[Data excerpts]
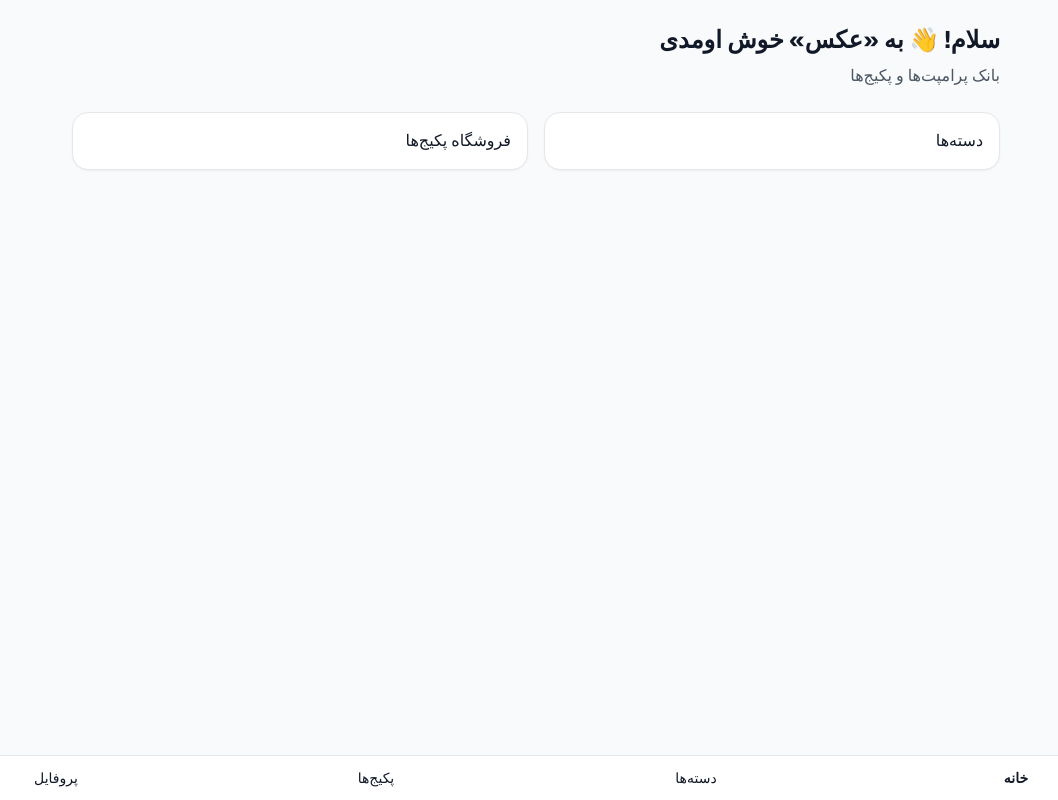
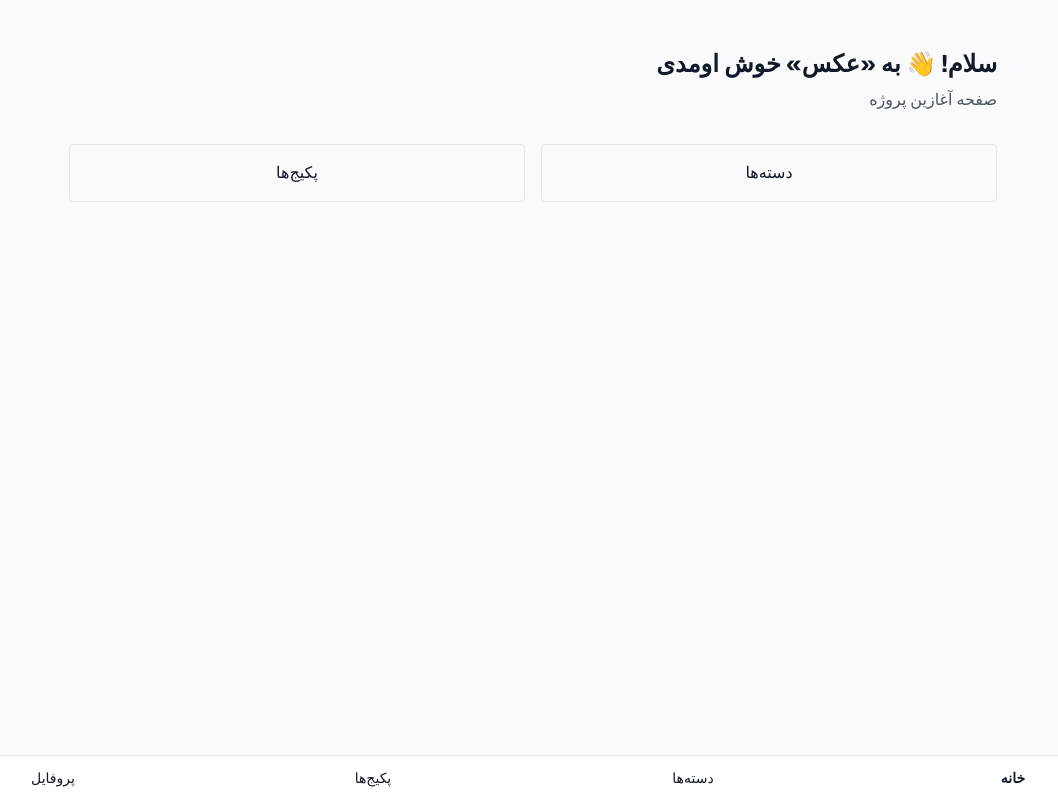
Before and after one commit to marmar-biz/Ax-prompt, a Next.js app: page / in a window 1280 px wide. Shown: the whole page, without its empty margins (211-1269 px from the left). Built offline with nearby package versions, Linux system fonts and the light colour scheme.

Commit message:
Refactor Home component with new styles and structure
Updated layout and styling for the Home component.

```diff
--- a/app/page.tsx
+++ b/app/page.tsx
@@ -1,15 +1,22 @@
-import Link from 'next/link'
-import BottomNav from '../components/BottomNav'
-export default function Home(){
-  return(<main className="container pb-20 space-y-6">
-    <header className="pt-6">
-      <h1>سلام! 👋 به «عکس» خوش اومدی</h1>
-      <p className="text-gray-600 mt-2">بانک پرامپت‌ها و پکیج‌ها</p>
-    </header>
-    <section className="grid grid-cols-2 gap-4">
-      <Link href="/categories" className="card">دسته‌ها</Link>
-      <Link href="/packages" className="card">فروشگاه پکیج‌ها</Link>
-    </section>
-    <BottomNav/>
-  </main>)
+'use client';
+
+import Link from 'next/link';
+import BottomNav from '../components/BottomNav';
+
+export default function Home() {
+  return (
+    <main className="container mx-auto p-6">
+      <header className="pt-6">
+        <h1>سلام! 👋 به «عکس» خوش اومدی</h1>
+        <p className="text-gray-600 mt-2">صفحه آغازین پروژه</p>
+      </header>
+
+      <section className="grid grid-cols-2 gap-4 my-8">
+        <Link href="/categories" className="border rounded p-4 text-center">دسته‌ها</Link>
+        <Link href="/packages" className="border rounded p-4 text-center">پکیج‌ها</Link>
+      </section>
+
+      <BottomNav />
+    </main>
+  );
 }
```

● Problem statement: Line count for the string "from": please say how many lines in the entries above contain it, with no other words.

● Task result: 5